After the defendants had filed a notice of appeal, but before their brief was filed, the district court granted plaintiffs' motion to deem the appeal frivolous, which would have enabled the district court to retain jurisdiction and proceed with a trial on damages notwithstanding the trial. The defendants' moved for a stay, and the Second Circuit stayed the proceedings in the district court pending the appeal.
The Second Circuit held that the defendants were not entitled to qualified immunity because they were aware of the holding of Earley and had not taking objectively reasonable steps to comply with the case. Indeed, the Court was not sure that the defendants would ever have complied had it not been for the actions of the New York State Court of Appeals.
The decision of the Second Circuit in Betances v. Fischer can be found here.
The plaintiffs in B.C. v. Mount Vernon School Dist. are high school students with disabilities under IDEA (actually the plaintiffs were the students' parents, but it amounts to the same thing). Their schools had placed them in AIS remedial classes for which academic credit was not given. As a result at the end of the school year, they did not have enough credits to graduate to the next grade. Both students ultimately graduated from high school.
The plaintiffs brought suit in federal court under the ADA and Section 504, claiming that the Mount Vernon School District's policy of scheduling the AIS classes during school hours disparately impacted students with disabilities. The school district moved for summary judgment, asserting that the plaintiffs should have exhausted their claims through the administrative process under the IDEA before raising these claims in federal court.

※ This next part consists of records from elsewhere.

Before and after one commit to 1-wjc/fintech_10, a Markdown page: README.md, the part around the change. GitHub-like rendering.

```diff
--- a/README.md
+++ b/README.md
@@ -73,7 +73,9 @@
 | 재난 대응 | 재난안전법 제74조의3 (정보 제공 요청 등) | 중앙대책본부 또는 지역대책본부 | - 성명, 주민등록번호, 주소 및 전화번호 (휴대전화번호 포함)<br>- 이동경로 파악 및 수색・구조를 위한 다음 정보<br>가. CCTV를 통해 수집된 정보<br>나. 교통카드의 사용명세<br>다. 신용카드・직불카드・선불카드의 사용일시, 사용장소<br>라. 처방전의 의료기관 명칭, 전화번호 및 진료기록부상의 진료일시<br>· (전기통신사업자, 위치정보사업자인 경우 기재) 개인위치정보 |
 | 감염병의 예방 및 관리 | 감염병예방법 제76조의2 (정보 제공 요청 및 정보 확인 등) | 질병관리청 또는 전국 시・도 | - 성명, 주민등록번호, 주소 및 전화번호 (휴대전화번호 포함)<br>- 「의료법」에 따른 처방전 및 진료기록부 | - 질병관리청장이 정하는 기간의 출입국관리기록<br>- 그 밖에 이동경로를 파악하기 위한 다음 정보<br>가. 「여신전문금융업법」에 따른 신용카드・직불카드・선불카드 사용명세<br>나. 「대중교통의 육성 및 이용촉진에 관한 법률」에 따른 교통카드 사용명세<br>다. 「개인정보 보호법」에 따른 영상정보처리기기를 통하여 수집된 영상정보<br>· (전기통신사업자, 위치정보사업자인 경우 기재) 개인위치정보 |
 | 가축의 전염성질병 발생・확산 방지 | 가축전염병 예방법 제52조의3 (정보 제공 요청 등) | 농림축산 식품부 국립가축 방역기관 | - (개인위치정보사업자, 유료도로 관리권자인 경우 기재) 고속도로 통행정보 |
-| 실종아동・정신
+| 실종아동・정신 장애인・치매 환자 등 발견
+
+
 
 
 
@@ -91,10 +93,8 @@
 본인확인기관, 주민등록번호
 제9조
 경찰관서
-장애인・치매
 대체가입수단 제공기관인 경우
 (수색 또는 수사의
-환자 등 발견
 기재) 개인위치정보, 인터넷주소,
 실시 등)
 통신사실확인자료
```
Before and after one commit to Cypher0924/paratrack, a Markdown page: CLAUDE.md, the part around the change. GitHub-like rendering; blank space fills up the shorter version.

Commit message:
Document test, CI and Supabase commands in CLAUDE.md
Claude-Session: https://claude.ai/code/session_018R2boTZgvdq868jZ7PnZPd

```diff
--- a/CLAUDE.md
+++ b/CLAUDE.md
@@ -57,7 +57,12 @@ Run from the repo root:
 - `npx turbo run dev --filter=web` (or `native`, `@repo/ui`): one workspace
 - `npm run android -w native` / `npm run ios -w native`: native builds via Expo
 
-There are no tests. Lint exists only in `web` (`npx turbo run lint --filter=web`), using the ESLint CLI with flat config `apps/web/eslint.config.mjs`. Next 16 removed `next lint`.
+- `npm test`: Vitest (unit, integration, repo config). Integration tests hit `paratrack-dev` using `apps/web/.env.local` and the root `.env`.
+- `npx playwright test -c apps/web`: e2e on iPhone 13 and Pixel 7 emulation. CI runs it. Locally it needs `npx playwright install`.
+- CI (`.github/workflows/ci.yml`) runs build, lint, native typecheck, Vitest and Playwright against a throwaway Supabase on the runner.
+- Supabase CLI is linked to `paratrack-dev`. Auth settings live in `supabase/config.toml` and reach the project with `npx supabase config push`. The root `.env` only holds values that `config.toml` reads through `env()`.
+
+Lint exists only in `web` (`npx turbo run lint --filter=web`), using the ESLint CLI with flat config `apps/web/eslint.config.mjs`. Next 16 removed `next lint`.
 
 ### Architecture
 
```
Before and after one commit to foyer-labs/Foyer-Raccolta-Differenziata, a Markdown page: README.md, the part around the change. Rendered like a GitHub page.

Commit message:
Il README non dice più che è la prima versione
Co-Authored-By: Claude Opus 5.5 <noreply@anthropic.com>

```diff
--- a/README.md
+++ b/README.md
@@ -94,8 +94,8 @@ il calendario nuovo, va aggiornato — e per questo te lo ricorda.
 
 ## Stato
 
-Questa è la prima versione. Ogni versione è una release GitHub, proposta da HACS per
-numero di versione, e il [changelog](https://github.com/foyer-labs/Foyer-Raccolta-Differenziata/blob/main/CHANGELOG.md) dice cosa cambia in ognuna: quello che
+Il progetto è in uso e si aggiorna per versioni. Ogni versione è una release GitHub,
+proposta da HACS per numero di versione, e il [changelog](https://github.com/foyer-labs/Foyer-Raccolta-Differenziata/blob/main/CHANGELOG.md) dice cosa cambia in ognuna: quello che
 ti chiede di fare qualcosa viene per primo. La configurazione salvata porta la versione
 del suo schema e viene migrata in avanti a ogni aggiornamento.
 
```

The plaintiffs claimed that they were excused from the exhaustion requirement of IDEA because their claims challenged a district-wide policy of discrimination and exhausting administrative remedies with respect to the district's framework and procedures would have been futile.
The District Court accepted the plaintiffs argument that they fall within the "futility" exception to the IDEA exhaustion requirement because they were challenging a district-wide policy.
The District Court granted the district's motion for summary judgment, stating that the plaintiffs' disparate impact evidence only showed the the district's policy only had a disparate impact on students with a disability under IDEA, not under ADA and Section 504, which defines "disability" differently.
The Second Circuit affirmed. The plaintiffs statistical evidence only showed that district's policy only had a disparate impact on individuals with a disability under IDEA. It is only if , as a matter of law, a child with a disability under the IDEA necessarily qualifies as an individual with a disability under ADA or Section 504.
ADA and Section 504 define "disability" as a "physical or mental impairment that substantially limits one or more major life activities." By contrast, under IDEA, a "child with a disability" has one or more of an enumerated list of impairments requiring "special education or related service." Hence, a student could have a disability that requires special education or related services without it substantially limiting one or more major life activities. The Court held that the plaintiffs' position, in effect, read the ADA's substantial limitation requirement out of the statute. The Court, while acknowledging that many students who qualify for special education or related services under IDEA might also qualify under ADA and Section 504, that is not always the case. Other circuits have similarly held.
The Second Circuit's decision can be found here.